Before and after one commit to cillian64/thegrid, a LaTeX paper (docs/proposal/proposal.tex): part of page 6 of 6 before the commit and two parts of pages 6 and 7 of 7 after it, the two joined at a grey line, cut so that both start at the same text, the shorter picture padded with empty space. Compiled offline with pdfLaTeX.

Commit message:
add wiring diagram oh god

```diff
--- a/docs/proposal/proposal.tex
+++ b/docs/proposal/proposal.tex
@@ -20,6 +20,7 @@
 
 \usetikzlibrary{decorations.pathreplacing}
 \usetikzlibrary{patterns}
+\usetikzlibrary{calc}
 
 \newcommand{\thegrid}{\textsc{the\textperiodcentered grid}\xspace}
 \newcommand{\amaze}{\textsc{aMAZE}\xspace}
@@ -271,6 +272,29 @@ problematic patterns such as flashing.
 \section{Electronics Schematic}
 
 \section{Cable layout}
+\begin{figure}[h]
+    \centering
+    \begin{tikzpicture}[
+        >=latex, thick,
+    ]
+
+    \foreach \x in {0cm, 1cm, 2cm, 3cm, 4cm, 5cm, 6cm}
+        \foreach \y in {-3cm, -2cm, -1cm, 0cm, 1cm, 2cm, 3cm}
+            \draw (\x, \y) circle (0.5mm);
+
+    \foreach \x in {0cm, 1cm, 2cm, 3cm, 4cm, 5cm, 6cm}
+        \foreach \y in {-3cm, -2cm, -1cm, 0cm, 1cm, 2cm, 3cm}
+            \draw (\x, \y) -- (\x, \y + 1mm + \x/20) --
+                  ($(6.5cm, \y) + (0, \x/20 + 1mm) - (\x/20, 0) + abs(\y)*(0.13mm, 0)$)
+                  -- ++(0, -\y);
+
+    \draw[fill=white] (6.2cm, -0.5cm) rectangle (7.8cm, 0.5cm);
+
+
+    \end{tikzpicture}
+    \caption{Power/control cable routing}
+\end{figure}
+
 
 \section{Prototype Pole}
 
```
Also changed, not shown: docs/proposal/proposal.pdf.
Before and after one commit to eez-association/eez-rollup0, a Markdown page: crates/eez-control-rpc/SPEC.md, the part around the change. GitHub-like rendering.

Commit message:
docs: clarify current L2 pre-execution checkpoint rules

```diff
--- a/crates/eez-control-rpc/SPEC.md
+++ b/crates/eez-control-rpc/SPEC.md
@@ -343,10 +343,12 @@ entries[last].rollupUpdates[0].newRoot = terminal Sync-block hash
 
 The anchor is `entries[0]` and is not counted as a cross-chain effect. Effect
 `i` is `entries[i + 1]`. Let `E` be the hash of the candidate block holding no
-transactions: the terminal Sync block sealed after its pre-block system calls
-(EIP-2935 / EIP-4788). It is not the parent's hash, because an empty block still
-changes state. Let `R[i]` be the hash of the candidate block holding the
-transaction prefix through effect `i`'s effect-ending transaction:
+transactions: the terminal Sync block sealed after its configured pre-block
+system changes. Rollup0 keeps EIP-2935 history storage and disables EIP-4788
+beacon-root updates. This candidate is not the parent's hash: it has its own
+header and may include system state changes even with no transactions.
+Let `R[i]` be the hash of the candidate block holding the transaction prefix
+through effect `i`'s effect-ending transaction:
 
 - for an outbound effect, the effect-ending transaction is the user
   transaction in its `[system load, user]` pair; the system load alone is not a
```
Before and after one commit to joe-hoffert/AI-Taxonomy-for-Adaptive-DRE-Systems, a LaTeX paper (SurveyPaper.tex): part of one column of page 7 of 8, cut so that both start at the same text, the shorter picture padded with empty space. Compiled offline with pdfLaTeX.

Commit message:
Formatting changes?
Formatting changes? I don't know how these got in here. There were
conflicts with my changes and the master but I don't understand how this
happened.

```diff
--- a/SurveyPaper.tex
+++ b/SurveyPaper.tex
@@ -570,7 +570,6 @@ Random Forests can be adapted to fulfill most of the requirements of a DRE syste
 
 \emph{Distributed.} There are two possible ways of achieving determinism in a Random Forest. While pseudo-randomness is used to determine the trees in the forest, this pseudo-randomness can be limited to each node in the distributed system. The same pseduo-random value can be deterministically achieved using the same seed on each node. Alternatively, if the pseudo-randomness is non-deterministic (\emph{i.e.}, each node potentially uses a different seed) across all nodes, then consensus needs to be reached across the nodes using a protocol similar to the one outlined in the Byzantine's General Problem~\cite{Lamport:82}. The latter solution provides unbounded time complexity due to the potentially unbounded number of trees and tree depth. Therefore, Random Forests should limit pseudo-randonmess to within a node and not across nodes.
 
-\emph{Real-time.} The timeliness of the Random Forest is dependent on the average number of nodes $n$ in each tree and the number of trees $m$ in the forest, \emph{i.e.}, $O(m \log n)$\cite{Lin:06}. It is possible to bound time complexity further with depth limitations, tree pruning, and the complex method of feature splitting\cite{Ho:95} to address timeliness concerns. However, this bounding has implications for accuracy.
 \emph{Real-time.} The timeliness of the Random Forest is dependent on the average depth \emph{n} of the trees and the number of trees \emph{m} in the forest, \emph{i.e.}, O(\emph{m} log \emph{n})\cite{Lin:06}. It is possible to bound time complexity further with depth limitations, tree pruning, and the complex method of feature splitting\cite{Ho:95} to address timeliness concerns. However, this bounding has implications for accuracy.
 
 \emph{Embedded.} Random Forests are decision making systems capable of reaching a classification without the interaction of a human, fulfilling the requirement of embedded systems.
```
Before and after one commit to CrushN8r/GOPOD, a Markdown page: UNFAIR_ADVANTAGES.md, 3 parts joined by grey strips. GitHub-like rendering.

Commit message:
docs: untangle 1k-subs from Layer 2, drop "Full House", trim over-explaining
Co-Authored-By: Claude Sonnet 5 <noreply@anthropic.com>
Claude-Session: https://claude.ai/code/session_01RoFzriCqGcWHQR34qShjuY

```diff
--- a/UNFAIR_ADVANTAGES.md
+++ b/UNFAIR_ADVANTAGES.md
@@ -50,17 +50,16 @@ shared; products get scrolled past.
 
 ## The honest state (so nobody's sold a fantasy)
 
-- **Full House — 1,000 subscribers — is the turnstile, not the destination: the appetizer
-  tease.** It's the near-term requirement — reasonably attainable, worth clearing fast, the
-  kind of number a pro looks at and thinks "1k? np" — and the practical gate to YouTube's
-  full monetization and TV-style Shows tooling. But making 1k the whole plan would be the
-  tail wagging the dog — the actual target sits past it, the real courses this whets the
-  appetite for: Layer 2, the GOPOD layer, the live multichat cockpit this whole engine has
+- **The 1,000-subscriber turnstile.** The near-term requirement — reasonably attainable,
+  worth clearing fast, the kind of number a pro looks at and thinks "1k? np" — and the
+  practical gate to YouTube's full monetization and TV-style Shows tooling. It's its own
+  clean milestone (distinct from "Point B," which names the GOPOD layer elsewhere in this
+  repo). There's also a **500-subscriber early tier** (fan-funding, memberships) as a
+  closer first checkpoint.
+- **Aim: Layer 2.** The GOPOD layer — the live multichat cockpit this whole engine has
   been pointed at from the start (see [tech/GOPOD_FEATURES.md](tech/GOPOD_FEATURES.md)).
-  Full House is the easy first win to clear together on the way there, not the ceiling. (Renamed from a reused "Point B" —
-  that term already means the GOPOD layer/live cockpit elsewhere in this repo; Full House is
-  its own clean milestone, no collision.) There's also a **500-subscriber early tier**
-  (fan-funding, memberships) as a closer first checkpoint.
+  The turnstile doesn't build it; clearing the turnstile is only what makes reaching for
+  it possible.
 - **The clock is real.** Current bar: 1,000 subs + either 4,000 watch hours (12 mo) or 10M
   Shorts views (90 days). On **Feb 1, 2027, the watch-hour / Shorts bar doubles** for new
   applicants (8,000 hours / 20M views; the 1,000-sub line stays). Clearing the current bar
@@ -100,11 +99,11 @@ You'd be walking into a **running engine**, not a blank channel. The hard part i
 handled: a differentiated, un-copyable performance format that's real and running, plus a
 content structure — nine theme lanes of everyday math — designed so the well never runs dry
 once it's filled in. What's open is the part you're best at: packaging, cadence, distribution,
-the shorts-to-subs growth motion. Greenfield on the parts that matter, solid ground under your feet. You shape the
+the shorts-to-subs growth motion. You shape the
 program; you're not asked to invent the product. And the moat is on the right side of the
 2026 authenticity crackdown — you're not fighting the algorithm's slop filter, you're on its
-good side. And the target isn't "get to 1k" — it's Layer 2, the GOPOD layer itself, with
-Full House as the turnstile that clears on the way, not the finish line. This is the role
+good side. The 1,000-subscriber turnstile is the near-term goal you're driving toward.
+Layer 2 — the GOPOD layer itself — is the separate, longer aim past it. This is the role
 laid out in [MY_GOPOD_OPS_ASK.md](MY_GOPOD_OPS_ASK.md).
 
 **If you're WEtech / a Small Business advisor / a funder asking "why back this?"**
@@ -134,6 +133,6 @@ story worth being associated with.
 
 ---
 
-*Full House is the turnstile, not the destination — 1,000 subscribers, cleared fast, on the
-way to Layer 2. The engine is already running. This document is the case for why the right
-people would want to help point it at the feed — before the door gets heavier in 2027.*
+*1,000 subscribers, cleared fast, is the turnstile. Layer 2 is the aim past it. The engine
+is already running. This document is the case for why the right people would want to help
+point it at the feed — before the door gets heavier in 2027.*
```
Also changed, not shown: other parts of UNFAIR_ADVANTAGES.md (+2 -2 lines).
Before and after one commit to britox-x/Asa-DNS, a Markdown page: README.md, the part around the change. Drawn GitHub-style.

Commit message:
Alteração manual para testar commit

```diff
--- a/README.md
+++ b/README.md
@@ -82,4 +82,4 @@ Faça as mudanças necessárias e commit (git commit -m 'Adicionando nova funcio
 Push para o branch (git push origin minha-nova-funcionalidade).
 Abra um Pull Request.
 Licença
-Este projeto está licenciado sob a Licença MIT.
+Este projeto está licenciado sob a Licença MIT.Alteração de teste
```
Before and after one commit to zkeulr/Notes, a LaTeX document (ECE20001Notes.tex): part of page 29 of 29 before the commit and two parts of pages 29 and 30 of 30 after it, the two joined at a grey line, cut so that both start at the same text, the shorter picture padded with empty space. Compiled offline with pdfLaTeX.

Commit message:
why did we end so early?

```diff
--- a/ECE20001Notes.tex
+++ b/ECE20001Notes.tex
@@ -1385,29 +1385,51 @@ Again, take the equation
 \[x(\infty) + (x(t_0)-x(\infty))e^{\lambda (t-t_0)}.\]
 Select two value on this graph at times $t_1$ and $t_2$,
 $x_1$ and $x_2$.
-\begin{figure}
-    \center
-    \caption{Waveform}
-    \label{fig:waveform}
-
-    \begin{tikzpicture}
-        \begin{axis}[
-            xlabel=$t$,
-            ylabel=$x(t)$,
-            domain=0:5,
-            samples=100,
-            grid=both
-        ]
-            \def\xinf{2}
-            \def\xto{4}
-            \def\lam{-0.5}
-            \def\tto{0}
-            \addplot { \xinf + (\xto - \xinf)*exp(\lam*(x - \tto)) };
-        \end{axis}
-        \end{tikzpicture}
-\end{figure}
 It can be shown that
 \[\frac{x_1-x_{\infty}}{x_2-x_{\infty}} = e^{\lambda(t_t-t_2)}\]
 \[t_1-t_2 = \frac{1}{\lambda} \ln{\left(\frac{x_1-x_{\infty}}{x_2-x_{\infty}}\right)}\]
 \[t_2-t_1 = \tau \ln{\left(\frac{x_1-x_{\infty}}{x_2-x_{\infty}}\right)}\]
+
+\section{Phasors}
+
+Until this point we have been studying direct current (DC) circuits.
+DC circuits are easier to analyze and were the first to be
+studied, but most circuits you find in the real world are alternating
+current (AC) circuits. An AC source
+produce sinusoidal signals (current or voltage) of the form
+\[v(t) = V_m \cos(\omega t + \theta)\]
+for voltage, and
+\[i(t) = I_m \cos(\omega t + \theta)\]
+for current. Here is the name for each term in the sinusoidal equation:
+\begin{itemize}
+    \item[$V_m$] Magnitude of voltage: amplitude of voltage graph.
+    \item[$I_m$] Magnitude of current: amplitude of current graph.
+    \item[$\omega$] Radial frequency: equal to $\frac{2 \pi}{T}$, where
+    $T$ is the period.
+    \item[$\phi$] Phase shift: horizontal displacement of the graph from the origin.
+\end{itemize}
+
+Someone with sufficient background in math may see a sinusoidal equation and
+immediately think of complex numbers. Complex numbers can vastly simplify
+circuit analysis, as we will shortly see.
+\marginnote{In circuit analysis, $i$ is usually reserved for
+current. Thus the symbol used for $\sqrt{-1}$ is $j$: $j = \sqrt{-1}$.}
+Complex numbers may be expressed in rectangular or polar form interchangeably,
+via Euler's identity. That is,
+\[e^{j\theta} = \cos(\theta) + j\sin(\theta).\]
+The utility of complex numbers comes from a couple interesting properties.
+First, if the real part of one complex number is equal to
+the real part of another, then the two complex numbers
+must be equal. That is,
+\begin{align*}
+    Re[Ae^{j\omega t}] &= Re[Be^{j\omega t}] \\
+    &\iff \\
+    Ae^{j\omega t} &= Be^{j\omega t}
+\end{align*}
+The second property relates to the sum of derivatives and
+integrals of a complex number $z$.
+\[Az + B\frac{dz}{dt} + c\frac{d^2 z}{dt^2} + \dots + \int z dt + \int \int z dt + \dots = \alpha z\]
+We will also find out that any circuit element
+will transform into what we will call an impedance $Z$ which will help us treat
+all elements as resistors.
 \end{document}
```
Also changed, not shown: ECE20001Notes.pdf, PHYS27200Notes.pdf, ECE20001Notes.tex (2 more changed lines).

[BRIEF] Read through the data above. Report each line that has the word "tikzpicture".

[SOLUTION TO THIS EXERCISE]
+    \begin{tikzpicture}[
+    \end{tikzpicture}
-    \begin{tikzpicture}
-        \end{tikzpicture}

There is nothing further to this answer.